Nanostructured scaffolds recently showed great promise in tissue engineering: nanomaterials can be tailored at the molecular level and scaffold morphology may more closely resemble features of extracellular matrix components in terms of porosity, framing and biofunctionalities. As a consequence, both biomechanical properties of scaffold microenvironments and biomaterial–protein interactions can be tuned, allowing for improved transplanted cell engraftment and better controlled diffusion of drugs. Easier said than done, a nanotech-based regenerative approach encompasses different fields of know-how, ranging from in silico simulations, nanomaterial synthesis and characterization at the nano-, micro- and mesoscales to random library screening methods (e.g. phage display), in vitro cellular-based experiments and validation in animal models of the target injury. All of these steps of the “assembly line” of nanostructured scaffolds are tightly interconnected both in their standard analysis techniques and in their most recent breakthroughs: indeed their efforts have to jointly provide the deepest possible analyses of the diverse facets of the challenging field of neural tissue engineering. The purpose of this review is therefore to provide a critical overview of the recent advances in and drawbacks and potential of each mentioned field, contributing to the realization of effective nanotech-based therapies for the regeneration of peripheral nerve transections, spinal cord injuries and brain traumatic injuries.
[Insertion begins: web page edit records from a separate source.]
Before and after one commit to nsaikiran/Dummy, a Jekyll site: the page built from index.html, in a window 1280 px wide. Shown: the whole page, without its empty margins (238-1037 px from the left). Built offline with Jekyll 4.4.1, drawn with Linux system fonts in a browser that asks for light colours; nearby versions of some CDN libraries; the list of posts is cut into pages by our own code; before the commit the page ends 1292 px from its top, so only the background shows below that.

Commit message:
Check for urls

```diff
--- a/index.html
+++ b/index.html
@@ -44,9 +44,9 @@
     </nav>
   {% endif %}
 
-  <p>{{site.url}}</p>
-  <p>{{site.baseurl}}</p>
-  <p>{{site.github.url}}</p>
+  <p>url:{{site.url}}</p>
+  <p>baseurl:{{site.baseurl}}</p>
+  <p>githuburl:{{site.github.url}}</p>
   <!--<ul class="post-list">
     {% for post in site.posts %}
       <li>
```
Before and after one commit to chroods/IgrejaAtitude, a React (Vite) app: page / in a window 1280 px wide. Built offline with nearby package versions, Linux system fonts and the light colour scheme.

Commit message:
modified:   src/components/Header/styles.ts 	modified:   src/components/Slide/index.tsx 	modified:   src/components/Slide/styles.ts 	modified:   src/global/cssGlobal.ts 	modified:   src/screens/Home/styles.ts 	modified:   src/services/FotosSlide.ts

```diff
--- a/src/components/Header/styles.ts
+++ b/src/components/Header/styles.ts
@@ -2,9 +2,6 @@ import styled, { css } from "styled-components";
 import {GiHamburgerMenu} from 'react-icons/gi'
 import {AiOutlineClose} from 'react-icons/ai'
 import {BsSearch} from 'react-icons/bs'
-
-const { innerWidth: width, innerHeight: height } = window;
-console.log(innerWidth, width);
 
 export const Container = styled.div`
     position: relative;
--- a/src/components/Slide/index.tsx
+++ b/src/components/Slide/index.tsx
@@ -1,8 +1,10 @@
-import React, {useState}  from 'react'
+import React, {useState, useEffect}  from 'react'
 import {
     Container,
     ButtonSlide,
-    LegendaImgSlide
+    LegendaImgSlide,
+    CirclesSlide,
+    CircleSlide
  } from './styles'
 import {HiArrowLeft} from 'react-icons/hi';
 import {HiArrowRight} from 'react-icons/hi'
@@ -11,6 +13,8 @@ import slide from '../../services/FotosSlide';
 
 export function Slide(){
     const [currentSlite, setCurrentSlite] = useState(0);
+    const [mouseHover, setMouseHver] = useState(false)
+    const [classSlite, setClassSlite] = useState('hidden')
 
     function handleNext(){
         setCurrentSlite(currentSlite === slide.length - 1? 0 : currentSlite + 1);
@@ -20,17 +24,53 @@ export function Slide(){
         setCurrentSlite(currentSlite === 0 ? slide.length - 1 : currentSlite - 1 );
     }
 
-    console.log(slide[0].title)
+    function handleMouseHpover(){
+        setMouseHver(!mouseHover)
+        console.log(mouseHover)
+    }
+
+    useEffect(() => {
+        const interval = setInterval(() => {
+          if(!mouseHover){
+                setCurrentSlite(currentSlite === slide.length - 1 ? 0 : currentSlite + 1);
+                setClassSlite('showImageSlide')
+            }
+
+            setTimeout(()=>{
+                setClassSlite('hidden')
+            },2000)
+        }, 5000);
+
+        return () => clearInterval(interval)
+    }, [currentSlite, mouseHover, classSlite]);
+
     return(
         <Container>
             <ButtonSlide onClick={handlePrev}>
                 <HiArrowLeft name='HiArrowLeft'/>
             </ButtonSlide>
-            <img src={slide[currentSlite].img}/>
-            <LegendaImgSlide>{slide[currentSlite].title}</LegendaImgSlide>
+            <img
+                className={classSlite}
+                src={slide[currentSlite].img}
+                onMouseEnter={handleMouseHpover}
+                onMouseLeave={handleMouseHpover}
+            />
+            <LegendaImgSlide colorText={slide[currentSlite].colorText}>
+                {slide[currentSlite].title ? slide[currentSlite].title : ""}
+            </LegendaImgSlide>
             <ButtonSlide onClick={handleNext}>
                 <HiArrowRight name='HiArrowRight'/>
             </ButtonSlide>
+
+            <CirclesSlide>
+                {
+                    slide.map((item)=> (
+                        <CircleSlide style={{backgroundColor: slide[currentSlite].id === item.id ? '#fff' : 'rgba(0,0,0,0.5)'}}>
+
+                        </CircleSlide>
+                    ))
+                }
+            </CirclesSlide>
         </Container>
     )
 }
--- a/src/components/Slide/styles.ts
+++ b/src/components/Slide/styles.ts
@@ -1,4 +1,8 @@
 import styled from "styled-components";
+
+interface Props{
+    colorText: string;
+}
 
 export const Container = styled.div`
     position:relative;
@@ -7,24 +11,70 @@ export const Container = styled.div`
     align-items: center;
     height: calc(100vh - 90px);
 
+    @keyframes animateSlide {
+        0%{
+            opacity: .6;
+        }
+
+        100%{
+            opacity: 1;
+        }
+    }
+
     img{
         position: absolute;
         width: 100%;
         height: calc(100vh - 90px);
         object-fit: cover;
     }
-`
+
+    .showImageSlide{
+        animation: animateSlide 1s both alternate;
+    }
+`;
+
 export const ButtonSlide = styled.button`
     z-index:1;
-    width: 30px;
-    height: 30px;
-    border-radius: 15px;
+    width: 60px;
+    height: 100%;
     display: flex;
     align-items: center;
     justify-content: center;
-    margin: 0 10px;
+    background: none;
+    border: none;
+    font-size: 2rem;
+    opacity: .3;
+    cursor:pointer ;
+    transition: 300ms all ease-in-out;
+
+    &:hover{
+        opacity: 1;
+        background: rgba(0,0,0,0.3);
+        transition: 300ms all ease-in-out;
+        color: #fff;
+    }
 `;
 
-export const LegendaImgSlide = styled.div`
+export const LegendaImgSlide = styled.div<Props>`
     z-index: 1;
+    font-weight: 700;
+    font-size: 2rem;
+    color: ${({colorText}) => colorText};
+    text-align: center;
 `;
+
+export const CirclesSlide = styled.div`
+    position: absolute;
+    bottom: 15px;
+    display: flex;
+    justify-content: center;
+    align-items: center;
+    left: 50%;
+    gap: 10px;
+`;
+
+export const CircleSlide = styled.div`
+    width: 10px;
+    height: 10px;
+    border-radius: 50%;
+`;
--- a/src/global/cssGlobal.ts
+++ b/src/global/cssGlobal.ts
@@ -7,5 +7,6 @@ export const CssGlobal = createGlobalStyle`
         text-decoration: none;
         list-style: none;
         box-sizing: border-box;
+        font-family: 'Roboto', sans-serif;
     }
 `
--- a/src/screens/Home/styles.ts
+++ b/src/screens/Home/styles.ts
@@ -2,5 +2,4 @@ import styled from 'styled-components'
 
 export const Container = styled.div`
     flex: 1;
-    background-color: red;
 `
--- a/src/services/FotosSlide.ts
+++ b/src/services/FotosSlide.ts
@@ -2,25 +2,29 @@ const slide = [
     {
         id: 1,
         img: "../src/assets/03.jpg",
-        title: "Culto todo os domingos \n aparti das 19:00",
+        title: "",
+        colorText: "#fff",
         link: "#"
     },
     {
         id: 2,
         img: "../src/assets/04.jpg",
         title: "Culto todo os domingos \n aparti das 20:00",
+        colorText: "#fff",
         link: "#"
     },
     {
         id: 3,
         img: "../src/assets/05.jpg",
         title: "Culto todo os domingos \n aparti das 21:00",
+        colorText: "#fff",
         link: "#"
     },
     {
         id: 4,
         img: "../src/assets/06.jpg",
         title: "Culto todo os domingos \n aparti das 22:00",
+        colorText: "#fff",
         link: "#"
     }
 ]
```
Far from being the ultimate overview of such a number of topics, the reader will acknowledge the intrinsic complexity of the goal of nanotech tissue engineering for a conscious approach to the development of a regenerative therapy and, by deciphering the thread connecting all steps of the research, will gain the necessary view of its tremendous potential if each piece of stone is correctly placed to work synergically in this impressive mosaic.